Participatory Methods to Create Cities for Women

Recognizing and addressing gender equality in cities often encounters institutional or individual resistance due to cultural norms and prevailing gender dynamics. Gender is often perceived as a women-only issue or an add-on, with at best token participation and the use of generalized data sets.

City officials, women’s organizations, and networks need more capacity development and support to effectively collaborate on promoting gender equality. This should include the provision of gender data to show the gender implications of city policies and projects. Monitoring mechanisms and gender analytical tools are therefore core capacities that local governments need to acquire.

We have developed and tested a series of approaches and tools for co-designing gender-sensitive infrastructures and urban policies as well as guidelines for targeting and involving marginalized women in urban governance.

The tools have been applied in multiple cities around the world including in Tunisia, Uganda, Nepal, The Gambia and Liberia. Data and results from different cities are compared and communicated, contributing to a greater understanding of how to ensure gender-inclusive cities.

It would be a better world if women and girls felt safe in public spaces. Women would be more active, more productive  ​

Salma Belhassine, Activist from Tunisia

Our Tools

The Women Engagement in Cities Framework (WEC) to conduct participatory assessments with women and understand their specific needs and responsibilities when accessing city services and public spaces.

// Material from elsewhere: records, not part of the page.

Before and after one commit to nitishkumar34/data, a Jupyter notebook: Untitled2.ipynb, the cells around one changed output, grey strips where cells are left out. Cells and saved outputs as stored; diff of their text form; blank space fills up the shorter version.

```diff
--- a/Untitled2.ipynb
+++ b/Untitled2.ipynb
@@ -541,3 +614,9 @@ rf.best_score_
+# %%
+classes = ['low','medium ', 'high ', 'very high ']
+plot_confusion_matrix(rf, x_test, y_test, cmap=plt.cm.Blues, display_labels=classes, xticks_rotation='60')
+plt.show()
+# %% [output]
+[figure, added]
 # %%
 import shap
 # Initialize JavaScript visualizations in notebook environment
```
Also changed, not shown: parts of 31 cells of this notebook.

The Checklist for Mainstreaming Gender in Urban Projects Based on a Participatory Approach to ensure the mainstreaming of gender throughout every step of the urban project cycle.

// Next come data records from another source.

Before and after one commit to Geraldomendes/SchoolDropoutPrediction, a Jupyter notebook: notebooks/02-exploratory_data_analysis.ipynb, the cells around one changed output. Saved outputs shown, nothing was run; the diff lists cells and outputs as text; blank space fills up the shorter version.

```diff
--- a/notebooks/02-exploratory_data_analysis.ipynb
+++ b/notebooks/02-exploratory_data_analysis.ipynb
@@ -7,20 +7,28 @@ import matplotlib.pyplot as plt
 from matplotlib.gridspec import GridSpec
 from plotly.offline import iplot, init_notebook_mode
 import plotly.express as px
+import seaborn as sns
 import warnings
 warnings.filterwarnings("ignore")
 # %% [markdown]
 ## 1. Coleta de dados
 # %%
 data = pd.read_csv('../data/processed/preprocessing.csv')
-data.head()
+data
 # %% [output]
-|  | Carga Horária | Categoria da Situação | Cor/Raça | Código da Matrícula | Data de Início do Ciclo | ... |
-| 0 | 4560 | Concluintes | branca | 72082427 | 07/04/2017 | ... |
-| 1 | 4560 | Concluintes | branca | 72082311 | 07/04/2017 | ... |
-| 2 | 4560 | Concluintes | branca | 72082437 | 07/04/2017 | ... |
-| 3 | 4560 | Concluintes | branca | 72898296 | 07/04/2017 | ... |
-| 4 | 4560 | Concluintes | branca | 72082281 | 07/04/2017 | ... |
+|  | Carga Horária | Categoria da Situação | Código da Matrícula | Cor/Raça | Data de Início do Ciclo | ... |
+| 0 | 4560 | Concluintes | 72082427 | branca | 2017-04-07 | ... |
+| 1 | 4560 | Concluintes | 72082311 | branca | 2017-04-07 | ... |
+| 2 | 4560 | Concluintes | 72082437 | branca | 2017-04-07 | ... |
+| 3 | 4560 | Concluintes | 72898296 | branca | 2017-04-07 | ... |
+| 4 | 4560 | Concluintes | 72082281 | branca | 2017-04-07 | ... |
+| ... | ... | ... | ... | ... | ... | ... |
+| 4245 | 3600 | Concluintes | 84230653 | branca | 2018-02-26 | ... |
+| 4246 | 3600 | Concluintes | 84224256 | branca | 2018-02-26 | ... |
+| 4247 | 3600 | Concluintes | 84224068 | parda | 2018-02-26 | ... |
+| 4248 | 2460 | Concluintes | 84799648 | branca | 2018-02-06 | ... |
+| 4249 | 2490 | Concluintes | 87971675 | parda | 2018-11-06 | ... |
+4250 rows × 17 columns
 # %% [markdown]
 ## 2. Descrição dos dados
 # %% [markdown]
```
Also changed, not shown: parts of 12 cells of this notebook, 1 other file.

The Women-Friendly Urban Planning Toolkit from Cities of the Global South to support cities, project managers, and urban planners with the tools to create inclusive, participating and gender-responsive urban development projects.

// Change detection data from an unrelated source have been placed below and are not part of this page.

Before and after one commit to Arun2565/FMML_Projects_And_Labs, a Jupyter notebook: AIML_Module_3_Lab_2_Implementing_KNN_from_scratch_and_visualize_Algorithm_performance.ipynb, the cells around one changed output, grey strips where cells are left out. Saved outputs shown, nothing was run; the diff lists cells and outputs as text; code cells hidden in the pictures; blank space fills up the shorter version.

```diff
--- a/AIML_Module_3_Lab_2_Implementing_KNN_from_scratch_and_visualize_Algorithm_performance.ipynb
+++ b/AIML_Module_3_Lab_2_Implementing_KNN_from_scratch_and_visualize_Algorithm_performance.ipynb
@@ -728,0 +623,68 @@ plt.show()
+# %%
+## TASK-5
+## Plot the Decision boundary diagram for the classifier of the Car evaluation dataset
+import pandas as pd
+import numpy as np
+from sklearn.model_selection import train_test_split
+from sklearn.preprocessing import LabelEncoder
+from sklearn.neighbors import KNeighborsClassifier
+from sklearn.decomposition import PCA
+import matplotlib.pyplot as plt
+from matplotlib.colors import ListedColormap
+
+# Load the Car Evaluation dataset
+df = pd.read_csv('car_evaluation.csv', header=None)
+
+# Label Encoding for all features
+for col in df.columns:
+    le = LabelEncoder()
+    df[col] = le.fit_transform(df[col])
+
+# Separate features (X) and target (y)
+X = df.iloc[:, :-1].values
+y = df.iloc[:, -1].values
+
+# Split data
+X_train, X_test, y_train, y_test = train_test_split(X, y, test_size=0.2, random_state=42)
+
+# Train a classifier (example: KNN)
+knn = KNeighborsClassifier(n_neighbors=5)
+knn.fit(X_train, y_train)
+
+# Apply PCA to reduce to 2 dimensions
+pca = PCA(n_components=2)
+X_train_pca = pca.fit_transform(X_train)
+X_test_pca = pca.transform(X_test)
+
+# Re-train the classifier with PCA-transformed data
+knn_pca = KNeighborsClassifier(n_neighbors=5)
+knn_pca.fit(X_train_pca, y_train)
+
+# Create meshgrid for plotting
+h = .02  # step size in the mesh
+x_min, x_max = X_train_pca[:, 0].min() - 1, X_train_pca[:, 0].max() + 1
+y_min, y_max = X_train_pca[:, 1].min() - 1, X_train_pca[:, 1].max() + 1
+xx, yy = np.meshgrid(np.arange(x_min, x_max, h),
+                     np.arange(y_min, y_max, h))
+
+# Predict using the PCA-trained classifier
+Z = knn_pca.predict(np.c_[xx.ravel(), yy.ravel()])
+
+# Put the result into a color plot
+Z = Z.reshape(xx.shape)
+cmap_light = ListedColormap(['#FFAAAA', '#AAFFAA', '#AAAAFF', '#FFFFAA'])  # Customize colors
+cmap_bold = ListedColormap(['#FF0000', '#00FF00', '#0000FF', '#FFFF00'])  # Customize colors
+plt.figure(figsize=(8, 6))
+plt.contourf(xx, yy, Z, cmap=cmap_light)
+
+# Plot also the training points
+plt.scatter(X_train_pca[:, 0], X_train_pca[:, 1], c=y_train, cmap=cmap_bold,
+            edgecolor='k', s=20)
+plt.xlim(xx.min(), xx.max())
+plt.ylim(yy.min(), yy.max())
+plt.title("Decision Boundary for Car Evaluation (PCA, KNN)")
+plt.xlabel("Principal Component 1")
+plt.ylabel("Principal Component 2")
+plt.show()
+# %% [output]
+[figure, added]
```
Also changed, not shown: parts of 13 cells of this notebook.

The Her4Climate Tool to assess the specific vulnerability and adaptive capacity to climate change of women and girls in urban contexts, while identifying participatory adaptation solutions.